Keith Hopkins over at History Today tells us why Christians who try to frame the limits of ethical acts (particularly nonviolence) through the question, “But what about Hitler?”, really need to remember how essential and foundational were cruelty, brutality, and violence to the Greco-Roman world and Roman civic and social order:
Why did Romans popularise fights to the death between armed gladiators? Why did they encourage the public slaughter of unarmed criminals? What was it which transformed men who were timid and peaceable enough in private, as Tertullian put it, and made them shout gleefully for the merciless destruction of their fellow men? Part of the answer may lie in the simple development of a tradition, which fed on itself and its own success. Men liked blood and cried out for more. Part of the answer may also lie in the social psychology of the crowd, which relieved individuals of responsibility for their actions, and in the psychological mechanisms by which some spectators identified more easily with the victory of the aggressor than with the sufferings of the vanquished. Slavery and the steep stratification of society must also have contributed. Slaves were at the mercy of their owners. Those who were destroyed for public edification and entertainment were considered worthless, as non-persons; or, like Christian martyrs, they were considered social outcasts, and tortured as one Christian martyr put it ‘as if we no longer existed’. The brutalisation of the spectators fed on the dehumanisation of the victims.

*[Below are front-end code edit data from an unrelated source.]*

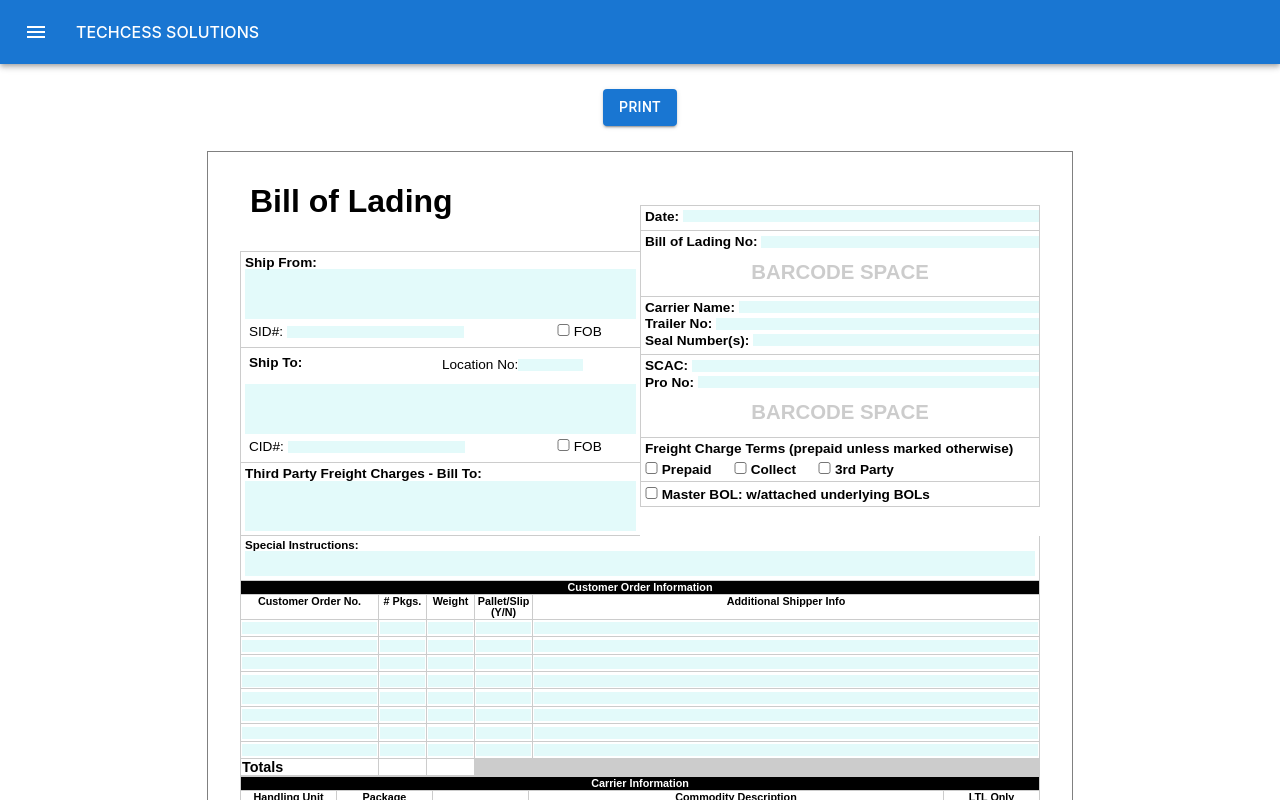
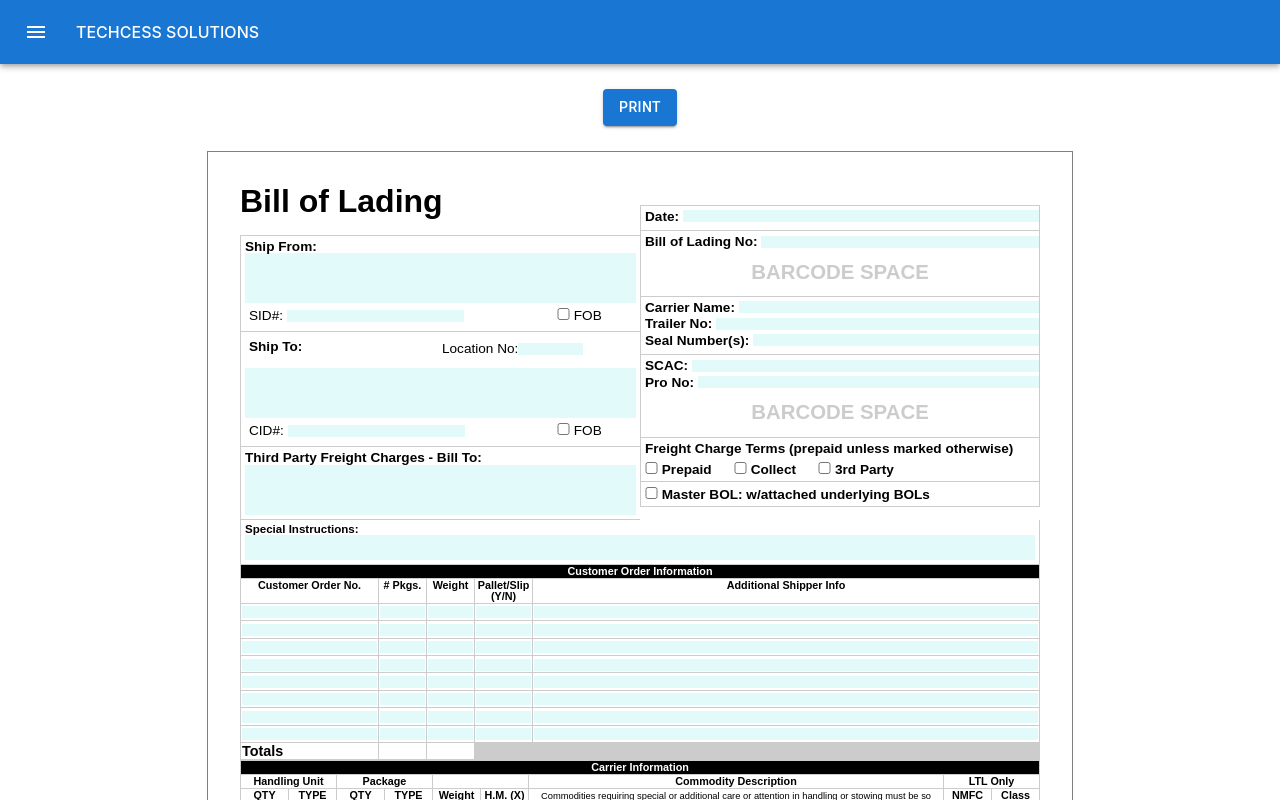
Before and after one commit to ChuangStephanie/TSL_Helper, a React (Vite) app: page /bol in a window 1280 px wide. Shown: the top 800 px of the page. Built offline with nearby package versions, Linux system fonts and the light colour scheme.

Commit message:
lettering changes

```diff
--- a/src/CSS/reset.css
+++ b/src/CSS/reset.css
@@ -3,8 +3,7 @@
    License: none (public domain)
 */
 
-html, body, div, span, applet, object, iframe,
-h1, h2, h3, h4, h5, h6, p, blockquote, pre,
+html, body, div, span, applet, object, iframe, h2, h3, h4, h5, h6, p, blockquote, pre,
 a, abbr, acronym, address, big, cite, code,
 del, dfn, em, img, ins, kbd, q, s, samp,
 small, strike, strong, sub, sup, tt, var,
--- a/src/CSS/styles.css
+++ b/src/CSS/styles.css
@@ -103,6 +103,10 @@ form input, form textarea {
 	font-weight: bold;
 	padding-bottom: 16px;
 	color: #000;
+	margin: 0;
+	padding: 0;
+	border: 0;
+	vertical-align: baseline;
 	}
 
 #headRight h1 {
```
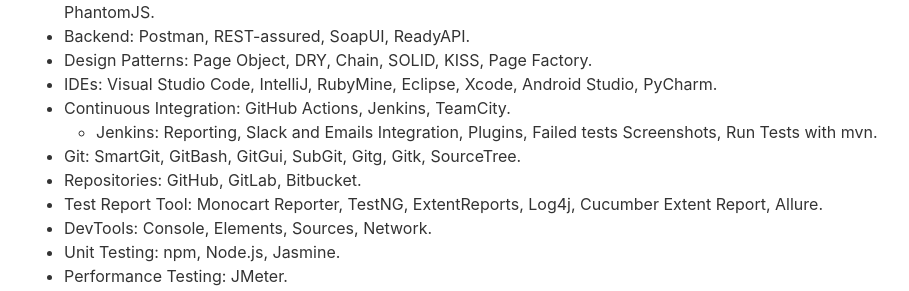
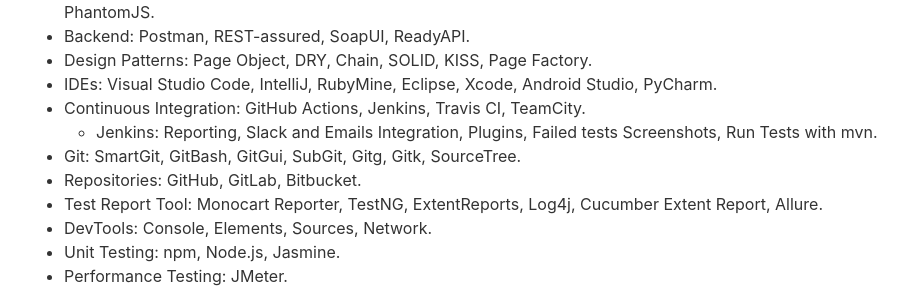
Before and after one commit to cvera08/full-resume, a Jekyll site: the page built from index.html, in a window 1280 px wide and 900 px high, scrolled down 4179 px. Shown: the part 162-453 px from the top of the window, without its empty margins (148-1057 px from the left). Built offline with Jekyll 4.4.1, drawn with Linux system fonts in a browser that asks for light colours.

Commit message:
feat: ci

```diff
--- a/_data/data.yml
+++ b/_data/data.yml
@@ -270,7 +270,7 @@ organization:
     - Backend: Postman, REST-assured, SoapUI, ReadyAPI.
     - Design Patterns: Page Object, DRY, Chain, SOLID, KISS, Page Factory.
     - IDEs: Visual Studio Code, IntelliJ, RubyMine, Eclipse, Xcode, Android Studio, PyCharm.
-    - Continuous Integration: GitHub Actions, Jenkins, TeamCity.
+    - Continuous Integration: GitHub Actions, Jenkins, Travis CI, TeamCity.
       - Jenkins: Reporting, Slack and Emails Integration, Plugins, Failed tests Screenshots, Run Tests with mvn.
     - Git: SmartGit, GitBash, GitGui, SubGit, Gitg, Gitk, SourceTree.
     - Repositories: GitHub, GitLab, Bitbucket.
```
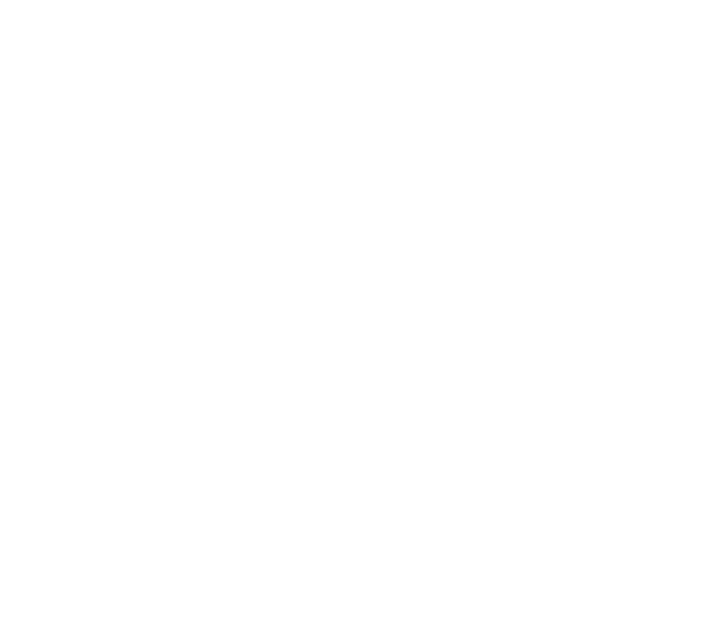
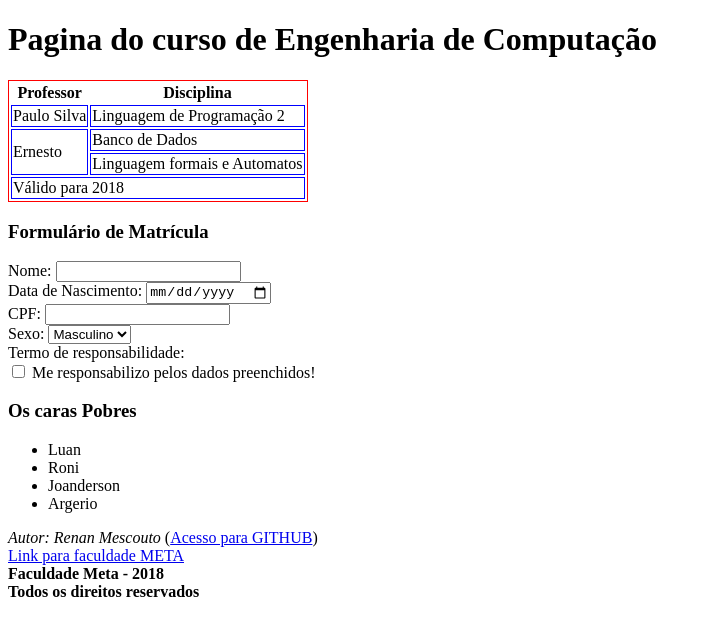
Before and after one commit to RenanMescouto/Aula1-HTML, a plain HTML site: page index2.html in a window 1280 px wide. Shown: the whole page, without its empty margins (0-711 px from the left). Drawn offline with Linux system fonts and the light colour scheme.

Commit message:
aula 04/09/2018

```diff
--- a/index2.html
+++ b/index2.html
@@ -0,0 +1,66 @@
+<!DOCTYPE html>
+<html>
+<head>
+
+	<title>Faculdade Meta</title>
+</head>
+<style type="text/css">
+	td {border: 1px solid blue;}
+</style>
+<body>
+	<h1>Pagina do curso de Engenharia de Computação</h1>
+	<table style="border: 1px solid red">
+		<thead>
+			<tr>
+			<th>Professor</th>
+			<th>Disciplina</th>
+			</tr>
+		</thead>
+		<tbody>
+		<tr>
+			<td>Paulo Silva</td>
+			<td>Linguagem de Programação 2</td>
+		</tr>
+		<tr>
+			<td rowspan= "2">Ernesto</td>
+			<td>Banco de Dados</td>
+		</tr>
+		<tr>
+
+			<td>Linguagem formais e Automatos</td>
+		</tr>
+		</tbody>
+		<tfoot>
+		<tr>
+			<td colspan="2">Válido para 2018</td>
+		</tr>
+		</tfoot>
+	</table>
+	<h3>Formulário de Matrícula</h3>
+	<from>
+		Nome: <input type="text" name=""> <br/>
+		Data de Nascimento: <input type="date" name=""> <br/>
+		CPF: <input type="text" name=""> <br/>
+		Sexo: <select>
+			<option>Masculino</option>
+			<option>Feminino</option>
+		</select> <br/>
+		Termo de responsabilidade: <br/><input type="checkbox" name=""> Me responsabilizo pelos dados preenchidos!
+	</form>
+	<h3>Os caras Pobres</h3>
+	<ul>
+		<li>Luan</li>
+		<li>Roni</li>
+		<li>Joanderson</li>
+		<li>Argerio</li>
+	</ul>
+	<div>
+		<span>
+			<i>Autor: Renan Mescouto</i>
+			(<a href="http://github.com/RenanMescouto">Acesso para GITHUB</a>)</span><br/>
+		<a href="http://meta.edu.br">Link para faculdade META</a><br/>
+		<b>Faculdade Meta - 2018</b><br/>
+		<strong>Todos os direitos reservados</strong>
+	</div>
+</body>
+</html>
```
Also changed, not shown: index.html (+18 -10 lines).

Rome was a cruel society. Brutality was built into its culture in private life, as well as in public shows. The tone was set by military discipline and by slavery. [Emphasis mine] The state had no legal monopoly of capital punishment until the second century AD. Before then, a master could crucify his slaves publicly if he wished. Seneca recorded from his own observations the various ways in which crucifixions were carried out, in order to increase pain. At private dinner-parties, rich Romans regularly presented two or three pairs of gladiators: ‘when they have finished dining and are filled with drink’, wrote a critic in the time of Augustus, ‘they call in the gladiators. As soon as one has his throat cut, the diners applaud with delight’. It is worth stressing that we are dealing here not with individual sadistic psycho-pathology, but with a deep cultural difference. Roman commitment to cruelty presents us with a cultural gap which it is difficult to cross.
Popular gladiatorial shows were a by-product of war, discipline and death. For centuries, Rome had been devoted to war and to the mass participation of citizens in battle. They won their huge empire by discipline and control. Public executions were a gruesome reminder to non-combatants, citizens, subjects and slaves, that vengeance would be exacted if they rebelled or betrayed their country. The arena provided a living enactment of the hell portrayed by Christian preachers. Public punishment ritually re-established the moral and political order. The power of the state was dramatically reconfirmed.
When long-term peace came to the heartlands of the empire, after 31 BC, militaristic traditions were preserved at Rome in the domesticated battlefield of the amphitheatre. War had been converted into a game, a drama repeatedly replayed, of cruelty, violence, blood and death. But order still needed to be preserved. The fear of death still had to be assuaged by ritual. In a city as large as Rome, with a population of close on a million by the end of the last century BC, without an adequate police force, disorder always threatened.
Slavery and military disciplines. Hopkins notes that decimation — the choosing by lots to kill one of every ten soldiers in a disobedient or cowardly military unit — was a punishment the Romans inflicted upon themselves. (Specifically, the soldiers left unselected did the killing of their former mates.) “When Romans were so unmerciful to each other, what mercy could prisoners of war expect?” he asks. And he’s correct.
The Nazi Final Solution may have been the logical outcome of party ideology, but it was primarily the product of total war, the brutal and bloody fighting in the east, where lawlessness and desperation made possible (and maybe even necessary) the methodical extermination of human beings on an industrial scale. But the Final Solution lasted only a few years; the Romans managed their brutality and killing for centuries.
They were very, very, very good at it.
So when we consider the Beatitudes, Jesus isn’t just talking about rude and obnoxious and impolite people, or mere sinners — he’s also talking about conquerors and occupiers who don’t even hold the lives of their fellow Romans and soldiers in high regard. Beating and enslaving and killing is easy for them. It’s sport, politics, and public devotion all wrapped into one. And these are the people we are commanded to “turn the other cheek” to and go a second mile when compelled to walk one.
These are the enemies and the persecutors Jesus calls us to love.